What the exercise asks: Faithfully repeat each entry below, minus the pictures.

╔══

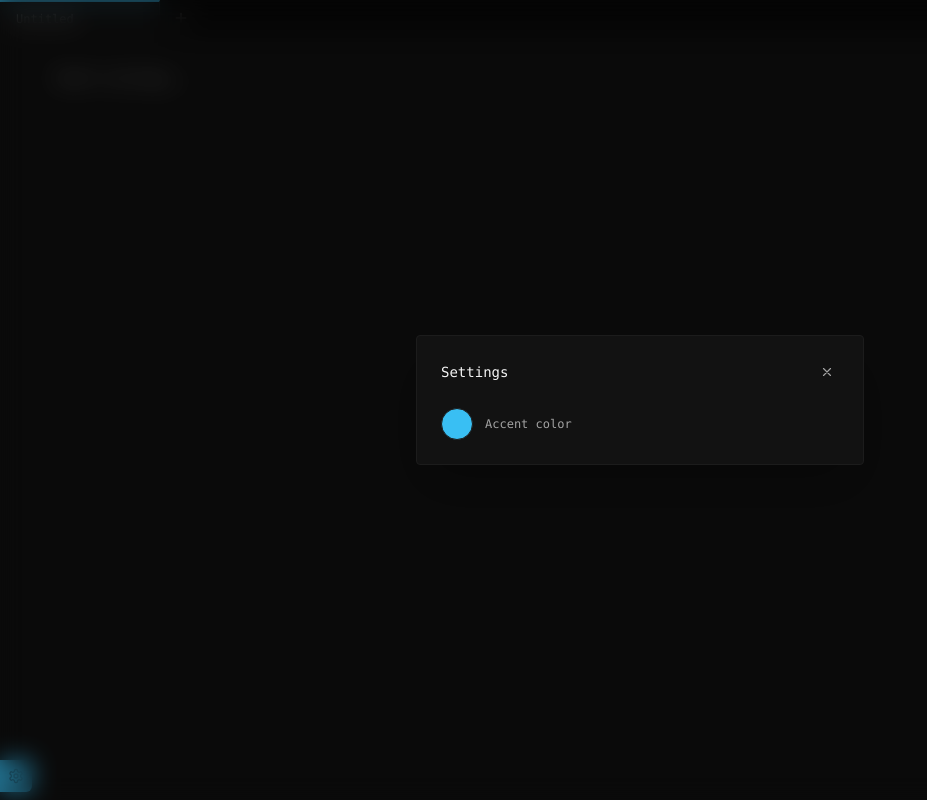
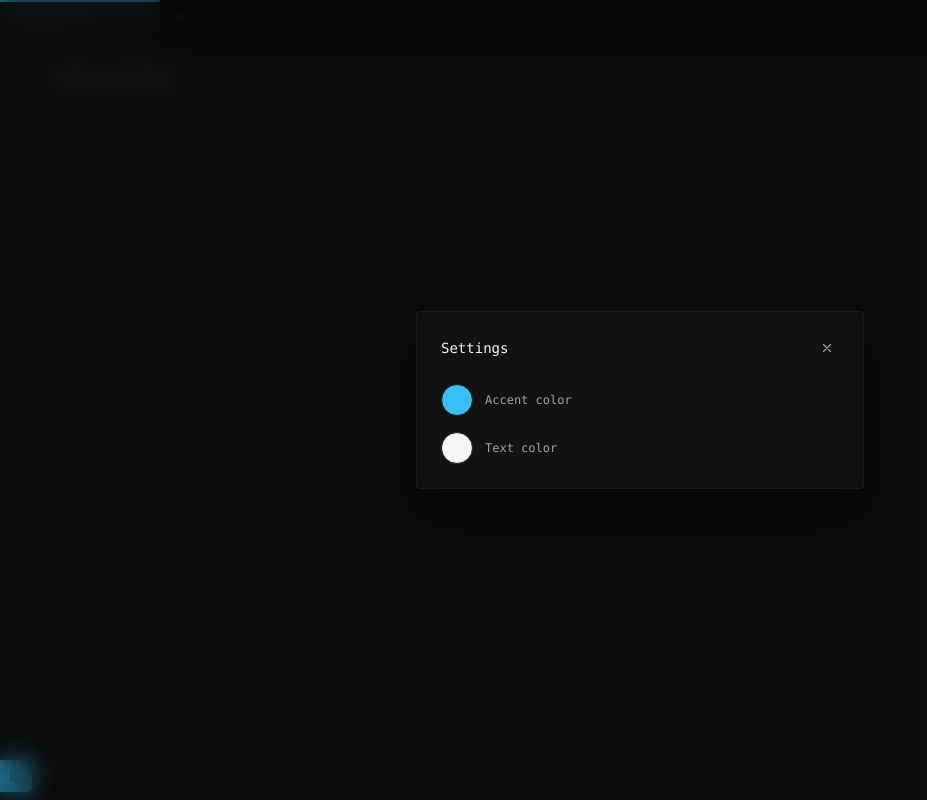
Before and after one commit to masdevan/duhlupa-notecanvas, a Next.js app: page / in a window 1280 px wide. Both pictures are taken after a click on the button 16 px from the left and 776 px from the top of the page. Shown: the whole page, without its empty margins (0-927 px from the left). Built offline with nearby package versions, Linux system fonts and the light colour scheme.

Commit message:
feat: add text color setting and dim tab text

```diff
--- a/components/settings-modal.tsx
+++ b/components/settings-modal.tsx
@@ -6,17 +6,65 @@ import IconClose from "./icons/close";
 
 type SettingsModalProps = {
   accentColor: string;
+  textColor: string;
   onAccentColorChange: (color: string) => void;
+  onTextColorChange: (color: string) => void;
   onClose: () => void;
 };
 
+function ColorRow({
+  color,
+  label,
+  open,
+  onToggle,
+  onChange,
+}: {
+  color: string;
+  label: string;
+  open: boolean;
+  onToggle: () => void;
+  onChange: (color: string) => void;
+}) {
+  return (
+    <div className="flex w-full items-center gap-3">
+      <button
+        onClick={(event) => {
+          event.stopPropagation();
+          onToggle();
+        }}
+        aria-label={`Pick ${label}`}
+        className="h-8 w-8 shrink-0 cursor-pointer rounded-full border border-edge transition-transform hover:scale-110"
+        style={{ backgroundColor: color }}
+      />
+      <button
+        onClick={(event) => {
+          event.stopPropagation();
+          onToggle();
+        }}
+        className="cursor-pointer font-mono text-xs text-muted transition-colors hover:text-foreground"
+      >
+        {label}
+      </button>
+      {open && (
+        <ColorPicker
+          accentColor={color}
+          onAccentColorChange={onChange}
+          onClose={onToggle}
+        />
+      )}
+    </div>
+  );
+}
+
 export default function SettingsModal({
   accentColor,
+  textColor,
   onAccentColorChange,
+  onTextColorChange,
   onClose,
 }: SettingsModalProps) {
   const [closing, setClosing] = useState(false);
-  const [pickerOpen, setPickerOpen] = useState(false);
+  const [pickerOpen, setPickerOpen] = useState<"accent" | "text" | null>(null);
 
   function requestClose() {
     if (closing) {
@@ -24,6 +72,10 @@ export default function SettingsModal({
     }
     setClosing(true);
     window.setTimeout(onClose, 150);
+  }
+
+  function togglePicker(kind: "accent" | "text") {
+    setPickerOpen(pickerOpen === kind ? null : kind);
   }
 
   return (
@@ -34,7 +86,10 @@ export default function SettingsModal({
       }`}
     >
       <div
-        onClick={(event) => event.stopPropagation()}
+        onClick={(event) => {
+          event.stopPropagation();
+          setPickerOpen(null);
+        }}
         className={`w-full max-w-md rounded-sm border border-edge bg-raised p-6 shadow-2xl ${
           closing ? "modal-panel-out" : "modal-panel"
         }`}
@@ -49,26 +104,21 @@ export default function SettingsModal({
             <IconClose size={14} />
           </button>
         </div>
-        <div className="relative mt-6 flex flex-col items-center gap-4">
-          <div className="flex w-full items-center gap-3">
-            <button
-              onClick={(event) => {
-                event.stopPropagation();
-                setPickerOpen(!pickerOpen);
-              }}
-              aria-label="Pick accent color"
-              className="h-8 w-8 shrink-0 cursor-pointer rounded-full border border-edge transition-transform hover:scale-110"
-              style={{ backgroundColor: accentColor }}
-            />
-            <span className="font-mono text-xs text-muted">Accent color</span>
-          </div>
-          {pickerOpen && (
-            <ColorPicker
-              accentColor={accentColor}
-              onAccentColorChange={onAccentColorChange}
-              onClose={() => setPickerOpen(false)}
-            />
-          )}
+        <div className="relative mt-6 flex flex-col gap-4">
+          <ColorRow
+            color={accentColor}
+            label="Accent color"
+            open={pickerOpen === "accent"}
+            onToggle={() => togglePicker("accent")}
+            onChange={onAccentColorChange}
+          />
+          <ColorRow
+            color={textColor}
+            label="Text color"
+            open={pickerOpen === "text"}
+            onToggle={() => togglePicker("text")}
+            onChange={onTextColorChange}
+          />
         </div>
       </div>
     </div>
--- a/components/tab-strip.tsx
+++ b/components/tab-strip.tsx
@@ -75,11 +75,11 @@ export default function TabStrip({
                 onSelect(tab.id);
               }
             }}
-            className={`group relative flex h-full w-40 shrink-0 cursor-pointer items-center whitespace-nowrap border-t-2 border-edge pl-4 font-mono text-xs transition-colors ${borderClasses} ${
-              isActive
-                ? "border-t-accent bg-tab-active text-muted"
-                : "border-t-transparent text-muted hover:bg-tab-active/50 hover:text-foreground"
-            }`}
+              className={`group relative flex h-full w-40 shrink-0 cursor-pointer items-center whitespace-nowrap border-t-2 border-edge pl-4 font-mono text-xs transition-colors ${borderClasses} ${
+                isActive
+                  ? "border-t-accent bg-tab-active text-foreground/18"
+                  : "border-t-transparent text-foreground/10 hover:bg-tab-active/50 hover:text-foreground"
+              }`}
           >
             <span className="truncate pr-7">{title}</span>
             <button
--- a/components/tabs-bar.tsx
+++ b/components/tabs-bar.tsx
@@ -12,7 +12,7 @@ export default function TabsBar() {
   const [state, setState] = useState<AppState>(defaultState);
   const [ready, setReady] = useState(false);
   const [settingsOpen, setSettingsOpen] = useState(false);
-  const { tabs, activeId, wrapWidth, accentColor } = state;
+  const { tabs, activeId, wrapWidth, accentColor, textColor } = state;
   const activeTab = tabs.find((tab) => tab.id === activeId);
 
   useEffect(() => {
@@ -23,6 +23,13 @@ export default function TabsBar() {
   useEffect(() => {
     document.documentElement.style.setProperty("--color-accent", accentColor);
   }, [accentColor]);
+
+  useEffect(() => {
+    document.documentElement.style.setProperty(
+      "--color-foreground",
+      textColor,
+    );
+  }, [textColor]);
 
   function commit(next: AppState) {
     setState(next);
@@ -77,6 +84,10 @@ export default function TabsBar() {
     commit({ ...state, accentColor: color });
   }
 
+  function updateTextColor(color: string) {
+    commit({ ...state, textColor: color });
+  }
+
   if (!ready) {
     return <main className="h-dvh bg-surface" />;
   }
@@ -101,7 +112,9 @@ export default function TabsBar() {
       {settingsOpen && (
         <SettingsModal
           accentColor={accentColor}
+          textColor={textColor}
           onAccentColorChange={updateAccentColor}
+          onTextColorChange={updateTextColor}
           onClose={() => setSettingsOpen(false)}
         />
       )}
--- a/lib/storage.ts
+++ b/lib/storage.ts
@@ -15,6 +15,7 @@ export function defaultState(): AppState {
     counter: 1,
     wrapWidth: null,
     accentColor: "#39bff3",
+    textColor: "#f5f5f5",
   };
 }
 
@@ -29,7 +30,8 @@ export function initialState(): AppState {
       typeof stored.activeId === "number" &&
       typeof stored.counter === "number" &&
       (typeof stored.wrapWidth === "number" || stored.wrapWidth === null) &&
-      typeof stored.accentColor === "string"
+      typeof stored.accentColor === "string" &&
+      typeof stored.textColor === "string"
     ) {
       return stored;
     }
--- a/lib/types.ts
+++ b/lib/types.ts
@@ -9,4 +9,5 @@ export type AppState = {
   counter: number;
   wrapWidth: number | null;
   accentColor: string;
+  textColor: string;
 };
```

╚══

Task answer:
Before and after one commit to masdevan/duhlupa-notecanvas, a Next.js app: page / in a window 1280 px wide. Both pictures are taken after a click on the button 16 px from the left and 776 px from the top of the page. Shown: the whole page, without its empty margins (0-927 px from the left). Built offline with nearby package versions, Linux system fonts and the light colour scheme.

Commit message:
feat: add text color setting and dim tab text

```diff
--- a/components/settings-modal.tsx
+++ b/components/settings-modal.tsx
@@ -6,17 +6,65 @@ import IconClose from "./icons/close";
 
 type SettingsModalProps = {
   accentColor: string;
+  textColor: string;
   onAccentColorChange: (color: string) => void;
+  onTextColorChange: (color: string) => void;
   onClose: () => void;
 };
 
+function ColorRow({
+  color,
+  label,
+  open,
+  onToggle,
+  onChange,
+}: {
+  color: string;
+  label: string;
+  open: boolean;
+  onToggle: () => void;
+  onChange: (color: string) => void;
+}) {
+  return (
+    <div className="flex w-full items-center gap-3">
+      <button
+        onClick={(event) => {
+          event.stopPropagation();
+          onToggle();
+        }}
+        aria-label={`Pick ${label}`}
+        className="h-8 w-8 shrink-0 cursor-pointer rounded-full border border-edge transition-transform hover:scale-110"
+        style={{ backgroundColor: color }}
+      />
+      <button
+        onClick={(event) => {
+          event.stopPropagation();
+          onToggle();
+        }}
+        className="cursor-pointer font-mono text-xs text-muted transition-colors hover:text-foreground"
+      >
+        {label}
+      </button>
+      {open && (
+        <ColorPicker
+          accentColor={color}
+          onAccentColorChange={onChange}
+          onClose={onToggle}
+        />
+      )}
+    </div>
+  );
+}
+
 export default function SettingsModal({
   accentColor,
+  textColor,
   onAccentColorChange,
+  onTextColorChange,
   onClose,
 }: SettingsModalProps) {
   const [closing, setClosing] = useState(false);
-  const [pickerOpen, setPickerOpen] = useState(false);
+  const [pickerOpen, setPickerOpen] = useState<"accent" | "text" | null>(null);
 
   function requestClose() {
     if (closing) {
@@ -24,6 +72,10 @@ export default function SettingsModal({
     }
     setClosing(true);
     window.setTimeout(onClose, 150);
+  }
+
+  function togglePicker(kind: "accent" | "text") {
+    setPickerOpen(pickerOpen === kind ? null : kind);
   }
 
   return (
@@ -34,7 +86,10 @@ export default function SettingsModal({
       }`}
     >
       <div
-        onClick={(event) => event.stopPropagation()}
+        onClick={(event) => {
+          event.stopPropagation();
+          setPickerOpen(null);
+        }}
         className={`w-full max-w-md rounded-sm border border-edge bg-raised p-6 shadow-2xl ${
           closing ? "modal-panel-out" : "modal-panel"
         }`}
@@ -49,26 +104,21 @@ export default function SettingsModal({
             <IconClose size={14} />
           </button>
         </div>
-        <div className="relative mt-6 flex flex-col items-center gap-4">
-          <div className="flex w-full items-center gap-3">
-            <button
-              onClick={(event) => {
-                event.stopPropagation();
-                setPickerOpen(!pickerOpen);
-              }}
-              aria-label="Pick accent color"
-              className="h-8 w-8 shrink-0 cursor-pointer rounded-full border border-edge transition-transform hover:scale-110"
-              style={{ backgroundColor: accentColor }}
-            />
-            <span className="font-mono text-xs text-muted">Accent color</span>
-          </div>
-          {pickerOpen && (
-            <ColorPicker
-              accentColor={accentColor}
-              onAccentColorChange={onAccentColorChange}
-              onClose={() => setPickerOpen(false)}
-            />
-          )}
+        <div className="relative mt-6 flex flex-col gap-4">
+          <ColorRow
+            color={accentColor}
+            label="Accent color"
+            open={pickerOpen === "accent"}
+            onToggle={() => togglePicker("accent")}
+            onChange={onAccentColorChange}
+          />
+          <ColorRow
+            color={textColor}
+            label="Text color"
+            open={pickerOpen === "text"}
+            onToggle={() => togglePicker("text")}
+            onChange={onTextColorChange}
+          />
         </div>
       </div>
     </div>
--- a/components/tab-strip.tsx
+++ b/components/tab-strip.tsx
@@ -75,11 +75,11 @@ export default function TabStrip({
                 onSelect(tab.id);
               }
             }}
-            className={`group relative flex h-full w-40 shrink-0 cursor-pointer items-center whitespace-nowrap border-t-2 border-edge pl-4 font-mono text-xs transition-colors ${borderClasses} ${
-              isActive
-                ? "border-t-accent bg-tab-active text-muted"
-                : "border-t-transparent text-muted hover:bg-tab-active/50 hover:text-foreground"
-            }`}
+              className={`group relative flex h-full w-40 shrink-0 cursor-pointer items-center whitespace-nowrap border-t-2 border-edge pl-4 font-mono text-xs transition-colors ${borderClasses} ${
+                isActive
+                  ? "border-t-accent bg-tab-active text-foreground/18"
+                  : "border-t-transparent text-foreground/10 hover:bg-tab-active/50 hover:text-foreground"
+              }`}
           >
             <span className="truncate pr-7">{title}</span>
             <button
--- a/components/tabs-bar.tsx
+++ b/components/tabs-bar.tsx
@@ -12,7 +12,7 @@ export default function TabsBar() {
   const [state, setState] = useState<AppState>(defaultState);
   const [ready, setReady] = useState(false);
   const [settingsOpen, setSettingsOpen] = useState(false);
-  const { tabs, activeId, wrapWidth, accentColor } = state;
+  const { tabs, activeId, wrapWidth, accentColor, textColor } = state;
   const activeTab = tabs.find((tab) => tab.id === activeId);
 
   useEffect(() => {
@@ -23,6 +23,13 @@ export default function TabsBar() {
   useEffect(() => {
     document.documentElement.style.setProperty("--color-accent", accentColor);
   }, [accentColor]);
+
+  useEffect(() => {
+    document.documentElement.style.setProperty(
+      "--color-foreground",
+      textColor,
+    );
+  }, [textColor]);
 
   function commit(next: AppState) {
     setState(next);
@@ -77,6 +84,10 @@ export default function TabsBar() {
     commit({ ...state, accentColor: color });
   }
 
+  function updateTextColor(color: string) {
+    commit({ ...state, textColor: color });
+  }
+
   if (!ready) {
     return <main className="h-dvh bg-surface" />;
   }
@@ -101,7 +112,9 @@ export default function TabsBar() {
       {settingsOpen && (
         <SettingsModal
           accentColor={accentColor}
+          textColor={textColor}
           onAccentColorChange={updateAccentColor}
+          onTextColorChange={updateTextColor}
           onClose={() => setSettingsOpen(false)}
         />
       )}
--- a/lib/storage.ts
+++ b/lib/storage.ts
@@ -15,6 +15,7 @@ export function defaultState(): AppState {
     counter: 1,
     wrapWidth: null,
     accentColor: "#39bff3",
+    textColor: "#f5f5f5",
   };
 }
 
@@ -29,7 +30,8 @@ export function initialState(): AppState {
       typeof stored.activeId === "number" &&
       typeof stored.counter === "number" &&
       (typeof stored.wrapWidth === "number" || stored.wrapWidth === null) &&
-      typeof stored.accentColor === "string"
+      typeof stored.accentColor === "string" &&
+      typeof stored.textColor === "string"
     ) {
       return stored;
     }
--- a/lib/types.ts
+++ b/lib/types.ts
@@ -9,4 +9,5 @@ export type AppState = {
   counter: number;
   wrapWidth: number | null;
   accentColor: string;
+  textColor: string;
 };
```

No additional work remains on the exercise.